Willing to Die for an Education
Attacked for promoting secularism. At age 14, sitting on a school bus, a gun aimed at her head, a bullet just grazing her brain, all because she wanted an education. Malala Yousafzai, a student, one of the youngest education activists, shot by the Taliban for promoting secularism.
At age 11, Malala started writing a blog for the BBC Urdu. Her blog entries reflected her life - being with her friends, her family, her school and her studies. While her writings were non-political, they clearly exhibited a desire for the right of females to have an education.
What can students all over the world learn from Malala? Here is a young girl basically willing to die for an education. She has already accomplished so much in such a short amount of time. Accomplishments include:
- Participated in the Institute for War and Peace Reporting's Open Minds project. This project was designed to bring journalism training and discussions of current affairs to 42 schools in Pakistan.
- Nominated by Desmond Tutu, she was awarded the International Children's Peace Prize.
- Awarded Pakistan's first National Youth Peace Prize.
- Nominated for Nobel Peace Prize.
I suspect schoolchildren here in the United States would have a hard time understanding what it is like to have death threats slipped under their front door or published in a newspaper for speaking out about education. Or even to imagine what it would be like to have a fundamentalist militant movement plotting to kill you.

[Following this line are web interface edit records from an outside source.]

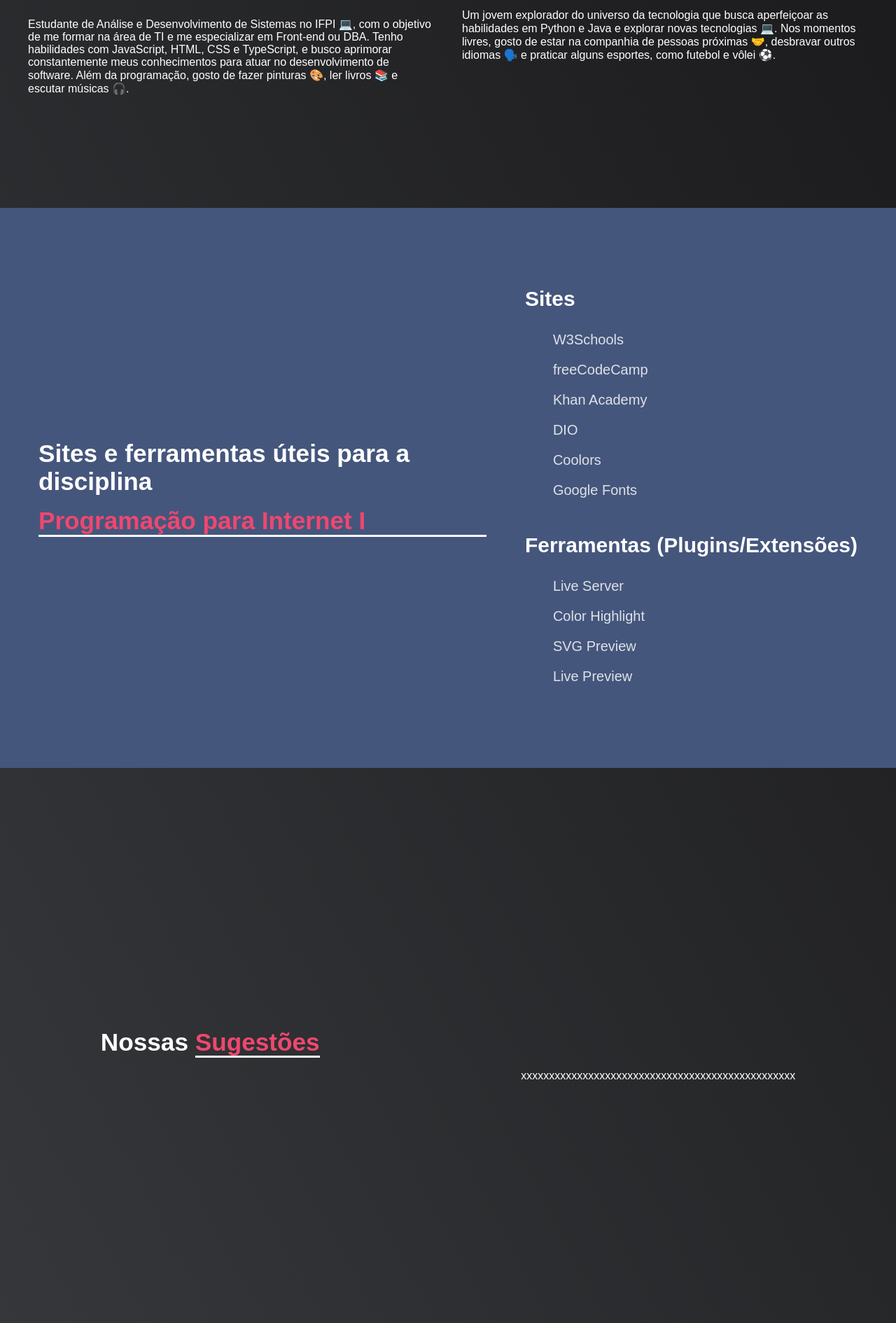
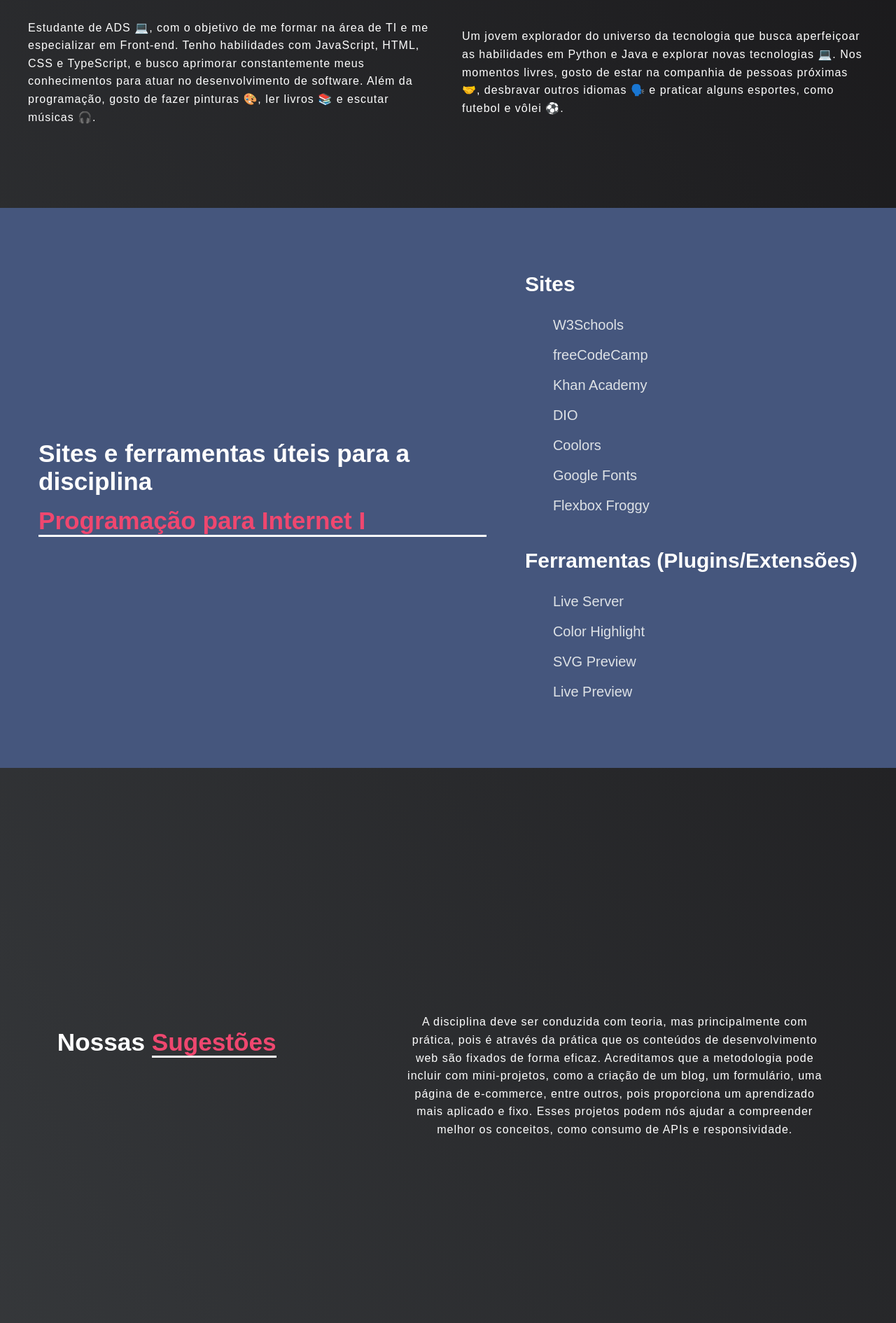
Before and after one commit to natyyHy/Sportifolio_Web, a plain HTML site: page index.html in a window 1280 px wide. Shown: the part 583-2473 px from the top of the page at 70% size. Drawn offline with nearby package versions, Linux system fonts and the light colour scheme.

Commit message:
:recycle: refactor: adiocionado espaco nas palavras e texto na secao sugestoes (bug no menu-mobile corrigido)

```diff
--- a/index.html
+++ b/index.html
@@ -58,7 +58,7 @@
             <div class="sobre-naty">
                 <img src="img/foto1.jpeg" alt="Foto de Naty" class="foto-perfil">
                 <h2 class="naty-title">Olá, meu nome é Natiele</h2>
-                <p>Estudante de Análise e Desenvolvimento de Sistemas no IFPI 💻, com o objetivo de me formar na área de TI e me especializar em Front-end ou DBA. Tenho habilidades com JavaScript, HTML, CSS e TypeScript, e busco aprimorar constantemente meus conhecimentos para atuar no desenvolvimento de software. Além da programação, gosto de fazer pinturas 🎨, ler livros 📚 e escutar músicas 🎧.</p>
+                <p>Estudante de ADS 💻, com o objetivo de me formar na área de TI e me especializar em Front-end. Tenho habilidades com JavaScript, HTML, CSS e TypeScript, e busco aprimorar constantemente meus conhecimentos para atuar no desenvolvimento de software. Além da programação, gosto de fazer pinturas 🎨, ler livros 📚 e escutar músicas 🎧.</p>
             </div>
             <div class="sobre-lucas">
                 <img src="img/foto-lucas.jpg" alt="Foto de Lucas" class="foto-perfil">
@@ -83,6 +83,7 @@
                     <li><a href="https://www.dio.me/" target="_blank">DIO</a></li>
                     <li><a href="https://coolors.co/" target="_blank">Coolors</a></li>
                     <li><a href="https://fonts.google.com/icons" target="_blank">Google Fonts</a></li>
+                    <li><a href="https://flexboxfroggy.com/" target="_blank">Flexbox Froggy</a></li>
                 </ul>
 
                 <h3>Ferramentas (Plugins/Extensões)</h3>
@@ -101,8 +102,8 @@
             <div>
                 <h2 class="section-title">Nossas <span class="title2">Sugestões</span></h2>
             </div>
-            <div>
-                <p>xxxxxxxxxxxxxxxxxxxxxxxxxxxxxxxxxxxxxxxxxxxxxxxxx</p>
+            <div class="suggestion-text">
+                <p>A disciplina deve ser conduzida com teoria, mas principalmente com prática, pois é através da prática que os conteúdos de desenvolvimento web são fixados de forma eficaz. Acreditamos que a metodologia pode incluir com mini-projetos, como a criação de um blog, um formulário, uma página de e-commerce, entre outros, pois proporciona um aprendizado mais aplicado e fixo. Esses projetos podem nós ajudar a compreender melhor os conceitos, como consumo de APIs e responsividade.</p>
             </div>
         </section>
         <!--final secao sugestoes-->
--- a/styles.css
+++ b/styles.css
@@ -64,15 +64,27 @@ ul {
 }
 
 .sobre-naty {
+    letter-spacing: 1px;
+    line-height: 1.6;
     flex: 1;
     max-width: 50%;
     padding: 20px;
 }
 
 .sobre-lucas {
+    letter-spacing: 1px;
+    line-height: 1.6;
     flex: 1;
     max-width: 50%;
     padding: 20px;
+}
+
+.suggestion-text {
+    flex: 1;
+    max-width: 50%;
+    padding: 20px;
+    letter-spacing: 1px;
+    line-height: 1.6;
 }
 
 .resources-section {
@@ -320,6 +332,7 @@ footer {
     }
 
     .mobile-menu ul {
+        z-index: 4;
         display: flex;
         flex-direction: column;
         text-align: center;
```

"I think of it often and imagine the scene clearly. Even if they come to kill me, I will tell them what they are trying to do is wrong, that education is our basic right." —Malala Yousafzai envisioning a confrontation with the Taliban
Sure, gun violence in our school system is a problem, but the threat is not coming from an outside organized group determined to keep girls from pursuing education. Some kids don't even want to go to school - truancy rates and high school graduation rates are problematic for many school districts and neighborhood communities.

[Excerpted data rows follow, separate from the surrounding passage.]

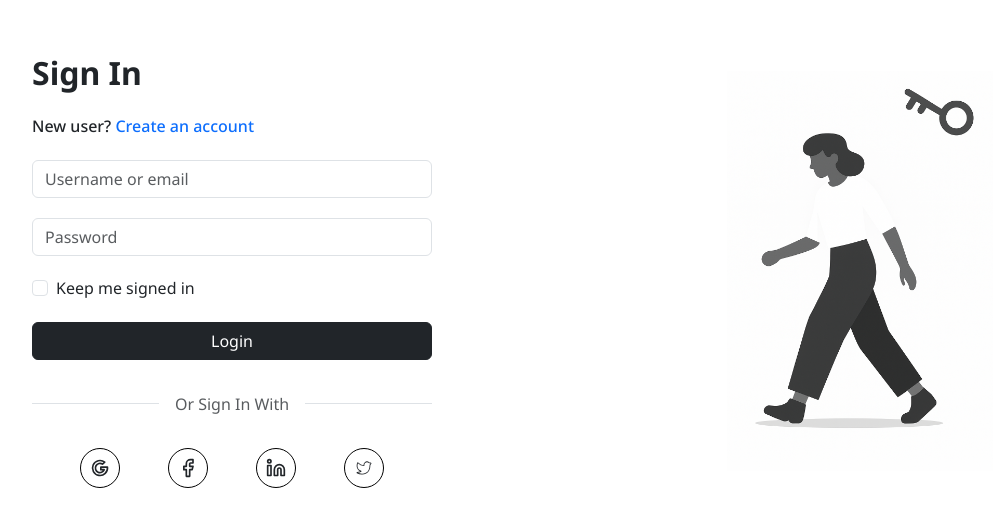
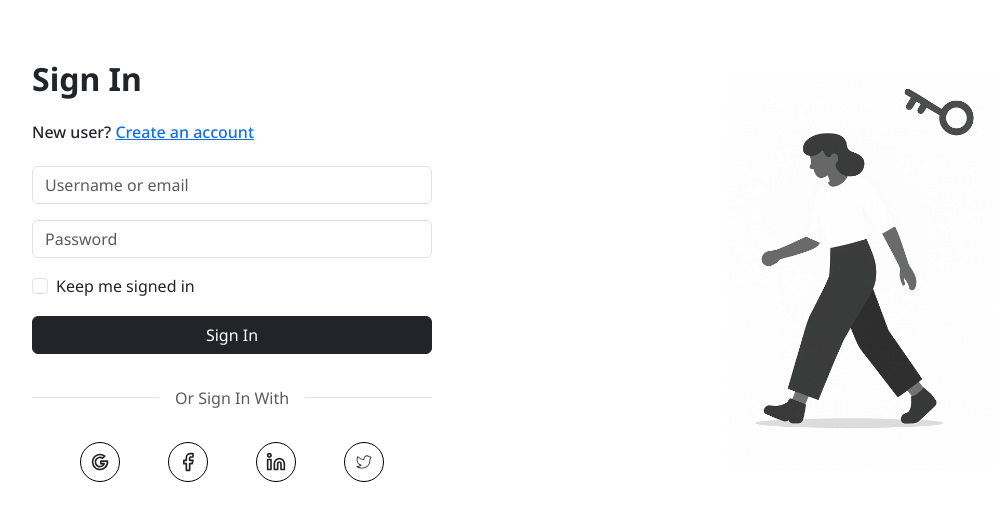
Before and after one commit to DilinJose/timesWorld, a React (Vite) app: page / in a window 1280 px wide. Shown: the part 129-656 px from the top of the page, without its empty margins (94-1099 px from the left). Built offline with nearby package versions, Linux system fonts and the light colour scheme.

Commit message:
Resolved build error

```diff
--- a/src/components/layout/footer/index.tsx
+++ b/src/components/layout/footer/index.tsx
@@ -1,4 +1,3 @@
-import React from 'react'
 import { socialMediaAcc } from '../../../utils/socialMediaAccounts'
 import ButtonWithLink from '../../button/buttonWithLink'
 
--- a/src/components/layout/header/index.tsx
+++ b/src/components/layout/header/index.tsx
@@ -1,4 +1,4 @@
-import React, { useState } from 'react';
+import  { useState } from 'react';
 import Container from 'react-bootstrap/Container';
 import Nav from 'react-bootstrap/Nav';
 import Navbar from 'react-bootstrap/Navbar';
--- a/src/pages/login/index.tsx
+++ b/src/pages/login/index.tsx
@@ -1,64 +1,234 @@
 import React, { useState } from 'react';
-import { Container, Row, Col, Form, Button } from 'react-bootstrap';
+import { Container, Row, Col, Form, Button, Alert } from 'react-bootstrap';
 import { socialMediaAcc } from '../../utils/socialMediaAccounts';
 import { IMAGES } from '../../utils/common/images';
 import ButtonWithLink from '../../components/button/buttonWithLink';
+import { useNavigate } from 'react-router';
 
-
+interface LoginErrors {
+    email?: string;
+    password?: string;
+    general?: string;
+}
 
 const Login = () => {
-    const [validated, setValidated] = useState(false);
+    const navigate = useNavigate();
+    const [email, setEmail] = useState('');
+    const [password, setPassword] = useState('');
+    const [errors, setErrors] = useState<LoginErrors>({});
+    const [isLoading, setIsLoading] = useState(false);
+    const [keepSignedIn, setKeepSignedIn] = useState(false);
 
-    const handleSubmit = (event: React.FormEvent<HTMLFormElement>) => {
-        const form = event.currentTarget;
-        if (form.checkValidity() === false) {
-            event.preventDefault();
-            event.stopPropagation();
+    // Email validation
+    const validateEmail = (value: string): string | undefined => {
+        const trimmedValue = value.trim();
+
+        if (!trimmedValue) {
+            return 'Email or username is required';
         }
 
-        setValidated(true);
+        // Check if it's an email format
+        const emailPattern = /^[^\s@]+@[^\s@]+\.[^\s@]+$/;
+        if (trimmedValue.includes('@') && !emailPattern.test(trimmedValue)) {
+            return 'Please enter a valid email address';
+        }
+
+        // Username validation (if not email)
+        if (!trimmedValue.includes('@') && trimmedValue.length < 3) {
+            return 'Username must be at least 3 characters long';
+        }
+
+        return undefined;
+    };
+
+    // Password validation
+    const validatePassword = (value: string): string | undefined => {
+        if (!value) {
+            return 'Password is required';
+        }
+
+        if (value.length < 8) {
+            return 'Password must be at least 8 characters long';
+        }
+
+        const hasUppercase = /[A-Z]/.test(value);
+        const hasNumber = /\d/.test(value);
+        const hasSpecialChar = /[@$!%*?&]/.test(value);
+
+        if (!hasUppercase) {
+            return 'Password must contain at least one uppercase letter';
+        }
+
+        if (!hasNumber) {
+            return 'Password must contain at least one number';
+        }
+
+        if (!hasSpecialChar) {
+            return 'Password must contain at least one special character (@$!%*?&)';
+        }
+
+        return undefined;
+    };
+
+    // Real-time validation on blur
+    const handleEmailBlur = () => {
+        const emailError = validateEmail(email);
+        setErrors(prev => ({ ...prev, email: emailError }));
+    };
+
+    const handlePasswordBlur = () => {
+        const passwordError = validatePassword(password);
+        setErrors(prev => ({ ...prev, password: passwordError }));
+    };
+
+    // Clear errors when user starts typing
+    const handleEmailChange = (e: React.ChangeEvent<HTMLInputElement>) => {
+        setEmail(e.target.value);
+        if (errors.email) {
+            setErrors(prev => ({ ...prev, email: undefined }));
+        }
+    };
+
+    const handlePasswordChange = (e: React.ChangeEvent<HTMLInputElement>) => {
+        setPassword(e.target.value);
+        if (errors.password) {
+            setErrors(prev => ({ ...prev, password: undefined }));
+        }
+    };
+
+    const handleSubmit = async (event: React.FormEvent<HTMLFormElement>) => {
+        event.preventDefault();
+
+        // Clear previous errors
+        setErrors({});
+
+        // Validate all fields
+        const emailError = validateEmail(email);
+        const passwordError = validatePassword(password);
+
+        const newErrors: LoginErrors = {};
+        if (emailError) newErrors.email = emailError;
+        if (passwordError) newErrors.password = passwordError;
+
+        // If there are errors, don't submit
+        if (Object.keys(newErrors).length > 0) {
+            setErrors(newErrors);
+            return;
+        }
+
+        setIsLoading(true);
+
+        try {
+            // Simulate API call
+            // Replace this with your actual authentication logic
+            await new Promise(resolve => setTimeout(resolve, 1000));
+
+            // For demo purposes, simulate success
+            // In real app, check response from your auth API
+            console.log('Login attempt:', {
+                email: email.trim(),
+                keepSignedIn
+            });
+
+            // Redirect on success
+            navigate('/home');
+
+        } catch (error) {
+            setErrors({ general: 'Login failed. Please check your credentials and try again.' });
+        } finally {
+            setIsLoading(false);
+        }
+    };
+
+    const handleCreateAccount = () => {
+        navigate('/register'); // or wherever your registration page is
     };
 
     return (
         <Container fluid className="vh-100 d-flex align-items-center justify-content-center">
             <Row className="w-100">
                 <Col md={6} className="d-flex align-items-center flex-column justify-content-center">
-                    <Form noValidate validated={validated} onSubmit={handleSubmit} className='gap-3' style={{ width: '100%', maxWidth: '400px' }}>
+                    <Form onSubmit={handleSubmit} className="gap-3" style={{ width: '100%', maxWidth: '400px' }}>
                         <div className="d-flex flex-column gap-3">
                             <h2 className="text-center text-md-start fw-bold">Sign In</h2>
 
-                            <h6 className='text-center text-md-start'>New user? <span className='text-primary'>Create an account</span> </h6>
+                            <h6 className="text-center text-md-start">
+                                New user?{' '}
+                                <span
+                                    className="text-primary"
+                                    style={{ cursor: 'pointer', textDecoration: 'underline' }}
+                                    onClick={handleCreateAccount}
+                                >
+                                    Create an account
+                                </span>
+                            </h6>
 
-                            <div className='d-flex flex-column gap-1'>
-                                <Form.Group controlId="email" className="mb-3">
-                                    <Form.Control required type="text" placeholder="Username or email" />
+                            {errors.general && (
+                                <Alert variant="danger" className="py-2">
+                                    {errors.general}
+                                </Alert>
+                            )}
+
+                            <div className="d-flex flex-column gap-3">
+                                <Form.Group controlId="email">
+                                    <Form.Control
+                                        type="text"
+                                        placeholder="Username or email"
+                                        value={email}
+                                        onChange={handleEmailChange}
+                                        onBlur={handleEmailBlur}
+                                        isInvalid={!!errors.email}
+                                        disabled={isLoading}
+                                    />
                                     <Form.Control.Feedback type="invalid">
-                                        Please provide a valid email or username.
+                                        {errors.email}
                                     </Form.Control.Feedback>
                                 </Form.Group>
 
-                                <Form.Group controlId="pswd" className="mb-3">
-                                    <Form.Control required type="password" placeholder="Password" />
+                                <Form.Group controlId="password">
+                                    <Form.Control
+                                        type="password"
+                                        placeholder="Password"
+                                        value={password}
+                                        onChange={handlePasswordChange}
+                                        onBlur={handlePasswordBlur}
+                                        isInvalid={!!errors.password}
+                                        disabled={isLoading}
+                                    />
                                     <Form.Control.Feedback type="invalid">
-                                        Please provide a valid password.
+                                        {errors.password}
                                     </Form.Control.Feedback>
                                 </Form.Group>
-                                <Form.Group className="mb-3">
-                                    <Form.Check label="Keep me signed in" />
+
+                                <Form.Group className="mb-0">
+                                    <Form.Check
+                                        type="checkbox"
+                                        label="Keep me signed in"
+                                        checked={keepSignedIn}
+                                        onChange={(e) => setKeepSignedIn(e.target.checked)}
+                                        disabled={isLoading}
+                                    />
                                 </Form.Group>
 
-                                <Button variant='dark' type="submit" className="w-100">Login</Button>
+                                <Button
+                                    variant="dark"
+                                    type="submit"
+                                    className="w-100"
+                                    disabled={isLoading}
+                                >
+                                    {isLoading ? 'Signing In...' : 'Sign In'}
+                                </Button>
                             </div>
 
+                            <div className="d-flex w-100 my-3 align-items-center">
+                                <div className="flex-grow-1 border-top"></div>
+                                <span className="mx-3 text-muted">Or Sign In With</span>
+                                <div className="flex-grow-1 border-top"></div>
+                            </div>
 
-                            <div className="d-flex w-100 my-3 align-items-center">
-                                <div className="flex-grow-1 border-top bg-danger"></div>
-                                <span className="mx-3 text-muted">Or Sign In With</span>
-                                <div className="flex-grow-1 border-top bg-danger"></div>
-                            </div>
                             <div className="d-flex align-items-center justify-content-evenly">
                                 {socialMediaAcc.map(({ id, link, icon }) => (
-                                    <ButtonWithLink id={id} link={link} icon={icon} />
+                                    <ButtonWithLink key={id} id={id} link={link} icon={icon} />
                                 ))}
                             </div>
                         </div>
--- a/src/routers/appRoutes.tsx
+++ b/src/routers/appRoutes.tsx
@@ -1,4 +1,3 @@
-import React from 'react'
 import { Route, Routes } from 'react-router'
 import Login from '../pages/login'
 import Home from '../pages/home'
```
Also changed, not shown: src/components/carousel/carousal.tsx (+0 -35 lines), src/pages/home/index.tsx (+10 -4 lines).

The bullet that hit Malala went through her head, neck, and ended in her shoulder. It's going to be a lengthy recuperating process, but doctors think a good recovery is possible. Let's hope so. And let's hope Malala's own success has inspired other young people, both boys and girls, to get involved in education.
Malala Yousafzai is from the town of Mingora in the Swat District of Pakistan's Khyber Pakhtunkhwa province. Kids, start your homework here, learn more about her home and the struggles she has and will have to overcome. Think about the actions you could take to communicate education on her behalf and why education is so important. If things aren't working in your school, what sort of plans could you make for education reform?